IAG, the parent group of British Airways and Spanish carrier Iberia
IAG owns airlines including British Airways, Spanish carrier Iberia, Aer Lingus and Vueling Image Credit: AFP

London: IAG, owner of British Airways and Spanish carrier Iberia, revealed Friday revenue slightly above pre-pandemic levels as it posted third-quarter profits on rebounding passenger demand.

Revenue soared to 7.3 billion euros (dollars) in the peak July-September demand period, from 2.7 billion euros in the third quarter last year, IAG said in a statement. The latest result was almost one percent higher compared with the third quarter in 2019, or before the coronavirus pandemic grounded planes worldwide at the start of the following year.

It comes despite the group’s airlines, which include Aer Lingus and Vueling, facing higher costs, notably from soaring jet fuel prices. Airlines are tackling this by charging higher fares.

Air France-KLM’s quarterly core profit beat expectations on Friday, as it reported favourable demand recovery despite lower capacity and inflationary pressure on costs.

The airline posted an operating income of 1.02 billion euros in the third quarter, against an average estimate from analysts polled by the company at 844 million. Quarterly revenue came in 8.11 billion euros, above 2019 levels.

Fewer staff equals fewer flights

IAG had collapsed into annual losses in 2020 and 2021 as Covid-19 ravaged global demand for international air travel, forcing BA and its peers to slash thousands of jobs. That has left airlines and airports struggling to recruit staff.

Airlines across the region are facing staff shortages and labour disputes as cabin crews and pilots demand better working conditions and higher wages to offset inflation. Airlines were forced to cut thousands of flights from their schedules and limit ticket sales for the coming winter.

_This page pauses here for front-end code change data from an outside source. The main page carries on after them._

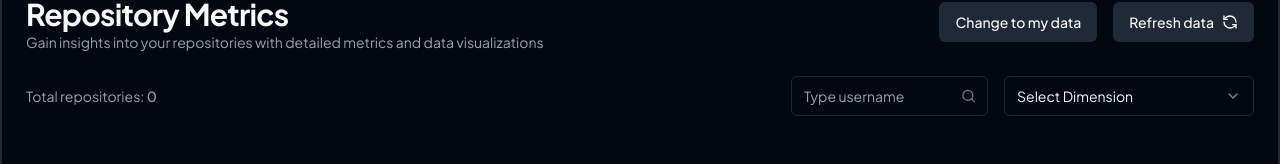
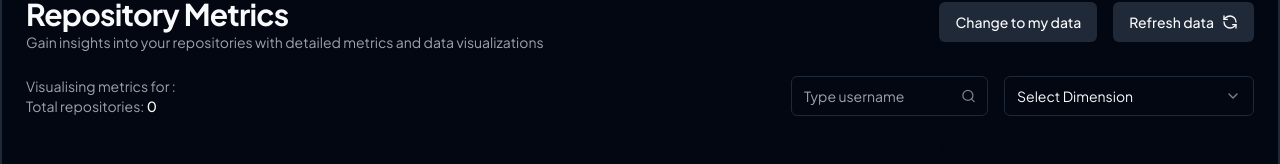
Before and after one commit to guilhermec-costa/github-analytics, a React (Vite) app in the folder client/: page / in a window 1280 px wide. Shown: the part 221-385 px from the top of the page. Built offline with nearby package versions, Linux system fonts and the light colour scheme; no server answers; sample sign-in values are in the browser's storage.

Commit message:
feat: client responsitivy

```diff
--- a/client/src/components/SearchInput.tsx
+++ b/client/src/components/SearchInput.tsx
@@ -1,15 +1,18 @@
 import React, { useRef } from "react";
 import { Input } from "./ui/input";
 import { Search } from "lucide-react";
+import { cn } from "@/lib/utils";
 
 interface UserSearchInputProps {
   placeholder?: string;
   onSearch: (username: string) => void;
+  className?: string;
 }
 
 export default function SearchInput({
   placeholder,
   onSearch,
+  className,
 }: UserSearchInputProps) {
   const inputRef = useRef<HTMLInputElement>(null);
 
@@ -20,7 +23,7 @@ export default function SearchInput({
   };
 
   return (
-    <div className="relative">
+    <div className={cn("relative", className)}>
       <Input
         placeholder={placeholder}
         type="text"
--- a/client/src/features/repositories/components/RepositoriesMetrics.tsx
+++ b/client/src/features/repositories/components/RepositoriesMetrics.tsx
@@ -127,12 +127,20 @@ export default function RepositoriesMetrics({
         </div>
       </CardHeader>
       <CardContent className="space-y-6">
-        <div className="flex justify-between items-center">
-          <p className="text-sm text-muted-foreground">
-            Total repositories:{" "}
-            <span className="font-medium">{repositoryCount}</span>
-          </p>
-          <div className="flex space-x-4">
+        <div className="flex flex-col md:flex md:flex-row md:justify-between md:items-center">
+          <section id="resume">
+            <p className="text-sm text-muted-foreground">
+              Visualising metrics for :{" "}
+              <span className="font-medium text-foreground">{searchUser}</span>
+            </p>
+            <p className="text-sm text-muted-foreground">
+              Total repositories:{" "}
+              <span className="font-medium text-foreground">
+                {repositoryCount}
+              </span>
+            </p>
+          </section>
+          <div className="md:flex md:space-x-4 md:items-center">
             <SearchInput
               onSearch={handleUserSearch}
               placeholder={"Type username"}
--- a/client/src/layouts/Footer.tsx
+++ b/client/src/layouts/Footer.tsx
@@ -38,7 +38,7 @@ const SocialIcon = ({
 
 export function Footer() {
   return (
-    <footer className="bg-background border-t w-full fixed bottom-0">
+    <footer className="bg-background border-t w-full md:fixed md:bottom-0 md:left-0">
       <div className="container px-4 py-8 mx-auto">
         <div className="flex flex-col items-center justify-between space-y-4 sm:flex-row sm:space-y-0">
           <div className="text-sm text-muted-foreground flex space-x-3 items-center">
--- a/client/src/pages/Home.tsx
+++ b/client/src/pages/Home.tsx
@@ -21,10 +21,10 @@ export default function Home() {
           <TopNav />
         </div>
       </header>
-      <main className="container mx-auto border-2 border-secondary mt-5 rounded-md">
+      <main className="container mx-auto border-2 border-secondary my-5 rounded-md">
         <Card className="rounded-md">
           <CardHeader>
-            <CardTitle className="text-4xl font-bold">
+            <CardTitle className="text-4xl font-bold break-words">
               Welcome to the Dashboard,
               {status === "success" && (
                 <span className="bg-gradient-to-r from-purple-600 via-pink-500 to-indigo-400 bg-clip-text text-transparent">
```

Schiphol, one of Europe’s busiest airports, said last month daily passenger numbers would be reduced by around a fifth until at least March 2023 to guarantee the safety of passengers and employees, forcing KLM to limit ticket sales for the coming winter.

A spokesperson for KLM, the main carrier at Schiphol, said that issues at the hub, which has capped passenger numbers at around 15 per cent below 2019 levels, had now cost it 175 million euros since April. The passenger caps at Amsterdam’s airport are still in place.